Sat, Mar 18th 2023 07:00 am

Story and photo by Alice Gerard

Peter Jablonski shared the story of Dr. John T. Claris, the veterinarian who was said to be the owner of the largest veterinary establishment in the world, at the March 2 meeting of the Grand Island Historical Society.

Called “the Great Horse Healer,” Claris was born in London, Ontario, in 1862. He came to Buffalo when he was 10 years old. After graduating from the Toronto Veterinary College, he opened his first establishment at Clinton and Watson streets in Buffalo. Later, he moved his practice to a larger structure at Clinton and Adam streets.

“This building could accommodate 100 horses,” Jablonski said. “Claris had very colorful advertising for the times. He treated over 2,000 patients a year. His adage was ‘If you want to be successful, look successful.’”

Claris also owned a horse ambulance, which was famous, but dangerous for pedestrians. The ambulance was large and heavy enough to carry horses. On April 3, 1901, Frank Brusso, who worked for a butcher, was killed by the speeding ambulance when attempting to cross Clinton Street. The next day, Scotty Prulshaw, who did odd jobs for saloons, was killed as he was calling a dog in the intersection of South Division and Pine streets.

In addition, in 1901, there was an epidemic of the grip that affected horses. When horses are infected with the grip, they cough, unlike humans, who sneeze.

In addition to the veterinary practice and the ambulance, Claris also manufactured salves, liniments and other medications for horses. He was known as the great horse healer. His most famous medication was called Kronkine. It was described as “the great fever reducer. It stimulated the heart and nourished a sick horse,” Jablonski said.

Claris later expanded his practice into a facility in New Jersey.

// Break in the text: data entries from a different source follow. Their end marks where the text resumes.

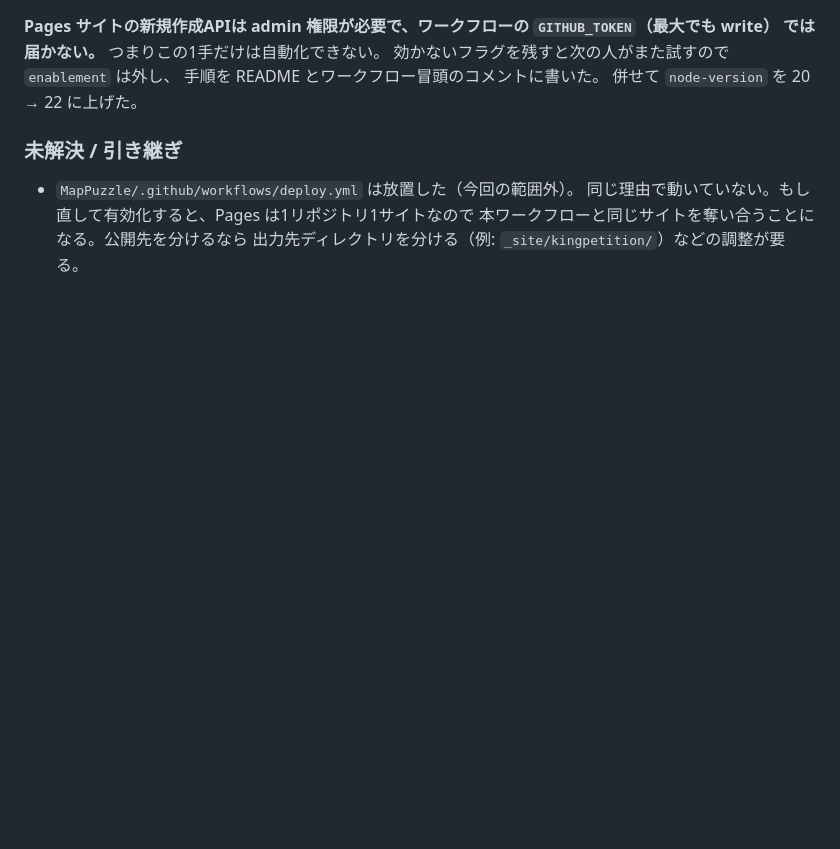
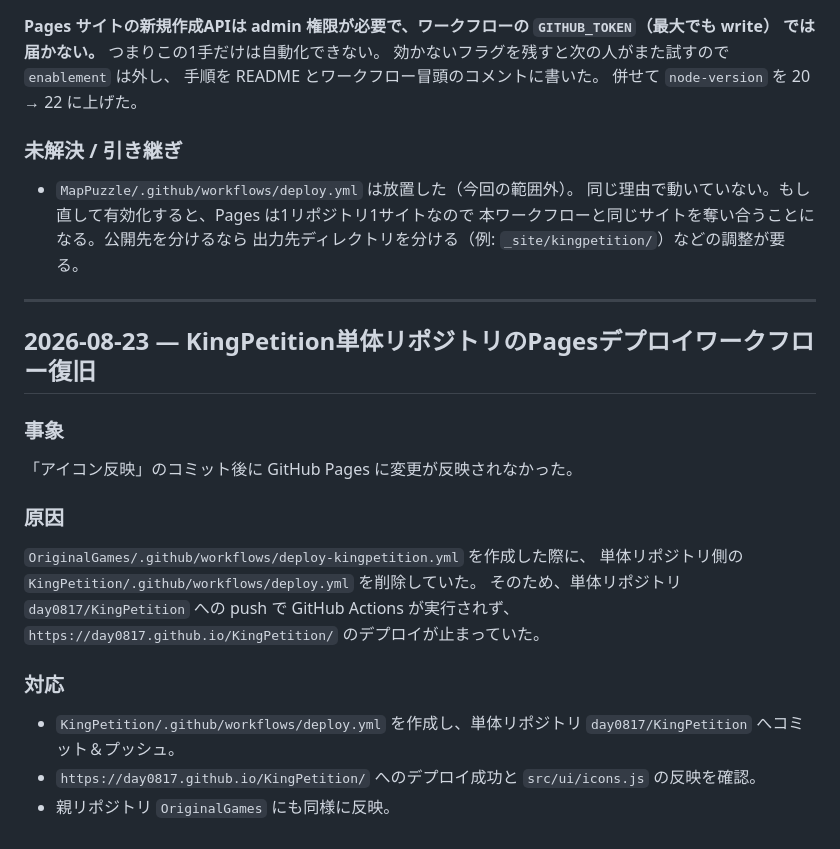
Before and after one commit to day0817/KingPetition, a Markdown page: DEVLOG.md, the part around the change. Rendered like a GitHub page; blank space fills up the shorter version.

Commit message:
docs: DEVLOGにワークフロー復旧の記録を追加

```diff
--- a/DEVLOG.md
+++ b/DEVLOG.md
@@ -321,3 +321,21 @@ Playwright なら `chromium.launch({ args:['--enable-features=WebContentsForceDa
   同じ理由で動いていない。もし直して有効化すると、Pages は1リポジトリ1サイトなので
   本ワークフローと同じサイトを奪い合うことになる。公開先を分けるなら
   出力先ディレクトリを分ける（例: `_site/kingpetition/`）などの調整が要る。
+
+---
+
+## 2026-08-23 — KingPetition単体リポジトリのPagesデプロイワークフロー復旧
+
+### 事象
+「アイコン反映」のコミット後に GitHub Pages に変更が反映されなかった。
+
+### 原因
+`OriginalGames/.github/workflows/deploy-kingpetition.yml` を作成した際に、
+単体リポジトリ側の `KingPetition/.github/workflows/deploy.yml` を削除していた。
+そのため、単体リポジトリ `day0817/KingPetition` への push で GitHub Actions が実行されず、
+`https://day0817.github.io/KingPetition/` のデプロイが止まっていた。
+
+### 対応
+- `KingPetition/.github/workflows/deploy.yml` を作成し、単体リポジトリ `day0817/KingPetition` へコミット＆プッシュ。
+- `https://day0817.github.io/KingPetition/` へのデプロイ成功と `src/ui/icons.js` の反映を確認。
+- 親リポジトリ `OriginalGames` にも同様に反映。
```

Claris, who was 6 feet, 7 inches tall, and who weighed 300 pounds, died Aug. 27, 1923, two years after he suffered a stroke.

Hometown News

View All News